● **What the exercise asks**: Within the records, how many lines hold the word "ExecuteFlag"? State that number alone.

● **Dataset entries**:
--- START ---
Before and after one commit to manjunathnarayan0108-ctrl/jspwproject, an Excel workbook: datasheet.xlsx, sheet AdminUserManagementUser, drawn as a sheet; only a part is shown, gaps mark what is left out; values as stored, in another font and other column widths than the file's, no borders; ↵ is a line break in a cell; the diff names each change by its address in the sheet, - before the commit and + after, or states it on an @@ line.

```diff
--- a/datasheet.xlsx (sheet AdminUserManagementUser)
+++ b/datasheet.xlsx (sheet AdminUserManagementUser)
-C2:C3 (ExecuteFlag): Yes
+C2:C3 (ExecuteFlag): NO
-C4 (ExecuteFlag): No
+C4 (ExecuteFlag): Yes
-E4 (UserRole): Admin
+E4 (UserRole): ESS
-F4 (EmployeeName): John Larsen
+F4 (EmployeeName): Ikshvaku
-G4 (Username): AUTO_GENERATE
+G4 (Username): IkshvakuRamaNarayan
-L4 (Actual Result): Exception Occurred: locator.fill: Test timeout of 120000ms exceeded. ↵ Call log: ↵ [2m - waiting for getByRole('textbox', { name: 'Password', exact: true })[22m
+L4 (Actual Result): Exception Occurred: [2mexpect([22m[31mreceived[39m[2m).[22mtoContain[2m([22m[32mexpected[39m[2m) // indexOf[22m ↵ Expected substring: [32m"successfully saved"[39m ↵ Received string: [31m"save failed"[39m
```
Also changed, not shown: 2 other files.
--- END ---
● **Solution to this exercise**: 4